*Task objective*
Exactly as written, output each record given below.

*Material provided*
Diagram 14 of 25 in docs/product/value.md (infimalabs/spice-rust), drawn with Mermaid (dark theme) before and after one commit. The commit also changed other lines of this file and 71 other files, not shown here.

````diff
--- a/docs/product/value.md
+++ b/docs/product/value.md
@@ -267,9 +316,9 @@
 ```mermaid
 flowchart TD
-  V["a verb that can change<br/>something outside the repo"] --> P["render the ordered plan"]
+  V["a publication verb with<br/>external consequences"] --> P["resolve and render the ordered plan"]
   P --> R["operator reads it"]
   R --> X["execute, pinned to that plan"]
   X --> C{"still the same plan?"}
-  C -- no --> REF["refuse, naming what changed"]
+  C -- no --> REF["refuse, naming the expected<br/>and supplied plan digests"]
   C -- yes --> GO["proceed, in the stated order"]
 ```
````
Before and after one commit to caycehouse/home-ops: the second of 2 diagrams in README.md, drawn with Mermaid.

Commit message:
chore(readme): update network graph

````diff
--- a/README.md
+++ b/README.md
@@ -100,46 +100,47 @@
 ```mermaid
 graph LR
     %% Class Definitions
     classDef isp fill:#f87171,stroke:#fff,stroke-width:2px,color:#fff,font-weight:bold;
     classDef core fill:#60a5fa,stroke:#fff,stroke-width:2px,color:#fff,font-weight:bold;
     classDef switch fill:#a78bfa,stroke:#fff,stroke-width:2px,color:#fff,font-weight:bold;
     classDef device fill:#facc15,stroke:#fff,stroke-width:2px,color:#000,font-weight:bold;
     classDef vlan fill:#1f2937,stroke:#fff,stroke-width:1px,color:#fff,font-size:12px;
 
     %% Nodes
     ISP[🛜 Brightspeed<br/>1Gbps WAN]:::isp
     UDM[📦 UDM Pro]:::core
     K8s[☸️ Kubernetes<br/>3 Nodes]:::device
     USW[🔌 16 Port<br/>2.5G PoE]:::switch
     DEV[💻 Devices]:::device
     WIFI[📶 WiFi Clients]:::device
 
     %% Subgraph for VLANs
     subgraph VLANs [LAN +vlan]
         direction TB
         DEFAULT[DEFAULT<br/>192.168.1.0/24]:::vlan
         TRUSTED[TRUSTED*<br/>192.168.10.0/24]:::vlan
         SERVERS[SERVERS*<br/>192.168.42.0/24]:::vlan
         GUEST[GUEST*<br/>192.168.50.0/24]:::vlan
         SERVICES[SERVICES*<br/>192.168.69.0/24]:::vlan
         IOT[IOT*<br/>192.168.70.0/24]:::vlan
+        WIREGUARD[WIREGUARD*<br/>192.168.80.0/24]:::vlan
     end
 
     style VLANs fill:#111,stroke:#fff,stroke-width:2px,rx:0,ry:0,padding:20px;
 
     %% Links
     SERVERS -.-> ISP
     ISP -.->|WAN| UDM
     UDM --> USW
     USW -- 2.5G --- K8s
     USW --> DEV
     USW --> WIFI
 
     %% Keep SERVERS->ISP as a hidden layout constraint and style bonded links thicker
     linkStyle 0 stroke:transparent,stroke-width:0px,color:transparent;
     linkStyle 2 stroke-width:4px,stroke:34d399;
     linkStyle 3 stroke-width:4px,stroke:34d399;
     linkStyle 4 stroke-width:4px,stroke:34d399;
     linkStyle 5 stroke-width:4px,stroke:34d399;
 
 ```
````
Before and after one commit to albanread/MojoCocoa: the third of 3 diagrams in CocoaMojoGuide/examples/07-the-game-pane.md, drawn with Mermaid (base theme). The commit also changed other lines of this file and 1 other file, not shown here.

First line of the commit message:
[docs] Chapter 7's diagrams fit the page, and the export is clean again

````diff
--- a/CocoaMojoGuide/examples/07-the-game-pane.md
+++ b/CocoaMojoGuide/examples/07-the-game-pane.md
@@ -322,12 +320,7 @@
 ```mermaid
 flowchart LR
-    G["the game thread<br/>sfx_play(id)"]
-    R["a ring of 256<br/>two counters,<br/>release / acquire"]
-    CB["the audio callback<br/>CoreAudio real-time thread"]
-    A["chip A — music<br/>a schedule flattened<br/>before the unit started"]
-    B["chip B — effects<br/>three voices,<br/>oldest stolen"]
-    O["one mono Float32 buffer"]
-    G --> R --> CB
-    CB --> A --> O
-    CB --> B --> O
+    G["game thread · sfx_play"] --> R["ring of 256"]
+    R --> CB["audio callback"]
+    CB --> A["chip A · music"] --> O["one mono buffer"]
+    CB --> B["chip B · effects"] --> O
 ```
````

*Expected output*
Diagram 14 of 25 in docs/product/value.md (infimalabs/spice-rust), drawn with Mermaid (dark theme) before and after one commit. The commit also changed other lines of this file and 71 other files, not shown here.

````diff
--- a/docs/product/value.md
+++ b/docs/product/value.md
@@ -267,9 +316,9 @@
 ```mermaid
 flowchart TD
-  V["a verb that can change<br/>something outside the repo"] --> P["render the ordered plan"]
+  V["a publication verb with<br/>external consequences"] --> P["resolve and render the ordered plan"]
   P --> R["operator reads it"]
   R --> X["execute, pinned to that plan"]
   X --> C{"still the same plan?"}
-  C -- no --> REF["refuse, naming what changed"]
+  C -- no --> REF["refuse, naming the expected<br/>and supplied plan digests"]
   C -- yes --> GO["proceed, in the stated order"]
 ```
````
Before and after one commit to caycehouse/home-ops: the second of 2 diagrams in README.md, drawn with Mermaid.

Commit message:
chore(readme): update network graph

````diff
--- a/README.md
+++ b/README.md
@@ -100,46 +100,47 @@
 ```mermaid
 graph LR
     %% Class Definitions
     classDef isp fill:#f87171,stroke:#fff,stroke-width:2px,color:#fff,font-weight:bold;
     classDef core fill:#60a5fa,stroke:#fff,stroke-width:2px,color:#fff,font-weight:bold;
     classDef switch fill:#a78bfa,stroke:#fff,stroke-width:2px,color:#fff,font-weight:bold;
     classDef device fill:#facc15,stroke:#fff,stroke-width:2px,color:#000,font-weight:bold;
     classDef vlan fill:#1f2937,stroke:#fff,stroke-width:1px,color:#fff,font-size:12px;
 
     %% Nodes
     ISP[🛜 Brightspeed<br/>1Gbps WAN]:::isp
     UDM[📦 UDM Pro]:::core
     K8s[☸️ Kubernetes<br/>3 Nodes]:::device
     USW[🔌 16 Port<br/>2.5G PoE]:::switch
     DEV[💻 Devices]:::device
     WIFI[📶 WiFi Clients]:::device
 
     %% Subgraph for VLANs
     subgraph VLANs [LAN +vlan]
         direction TB
         DEFAULT[DEFAULT<br/>192.168.1.0/24]:::vlan
         TRUSTED[TRUSTED*<br/>192.168.10.0/24]:::vlan
         SERVERS[SERVERS*<br/>192.168.42.0/24]:::vlan
         GUEST[GUEST*<br/>192.168.50.0/24]:::vlan
         SERVICES[SERVICES*<br/>192.168.69.0/24]:::vlan
         IOT[IOT*<br/>192.168.70.0/24]:::vlan
+        WIREGUARD[WIREGUARD*<br/>192.168.80.0/24]:::vlan
     end
 
     style VLANs fill:#111,stroke:#fff,stroke-width:2px,rx:0,ry:0,padding:20px;
 
     %% Links
     SERVERS -.-> ISP
     ISP -.->|WAN| UDM
     UDM --> USW
     USW -- 2.5G --- K8s
     USW --> DEV
     USW --> WIFI
 
     %% Keep SERVERS->ISP as a hidden layout constraint and style bonded links thicker
     linkStyle 0 stroke:transparent,stroke-width:0px,color:transparent;
     linkStyle 2 stroke-width:4px,stroke:34d399;
     linkStyle 3 stroke-width:4px,stroke:34d399;
     linkStyle 4 stroke-width:4px,stroke:34d399;
     linkStyle 5 stroke-width:4px,stroke:34d399;
 
 ```
````
Before and after one commit to albanread/MojoCocoa: the third of 3 diagrams in CocoaMojoGuide/examples/07-the-game-pane.md, drawn with Mermaid (base theme). The commit also changed other lines of this file and 1 other file, not shown here.

First line of the commit message:
[docs] Chapter 7's diagrams fit the page, and the export is clean again

````diff
--- a/CocoaMojoGuide/examples/07-the-game-pane.md
+++ b/CocoaMojoGuide/examples/07-the-game-pane.md
@@ -322,12 +320,7 @@
 ```mermaid
 flowchart LR
-    G["the game thread<br/>sfx_play(id)"]
-    R["a ring of 256<br/>two counters,<br/>release / acquire"]
-    CB["the audio callback<br/>CoreAudio real-time thread"]
-    A["chip A — music<br/>a schedule flattened<br/>before the unit started"]
-    B["chip B — effects<br/>three voices,<br/>oldest stolen"]
-    O["one mono Float32 buffer"]
-    G --> R --> CB
-    CB --> A --> O
-    CB --> B --> O
+    G["game thread · sfx_play"] --> R["ring of 256"]
+    R --> CB["audio callback"]
+    CB --> A["chip A · music"] --> O["one mono buffer"]
+    CB --> B["chip B · effects"] --> O
 ```
````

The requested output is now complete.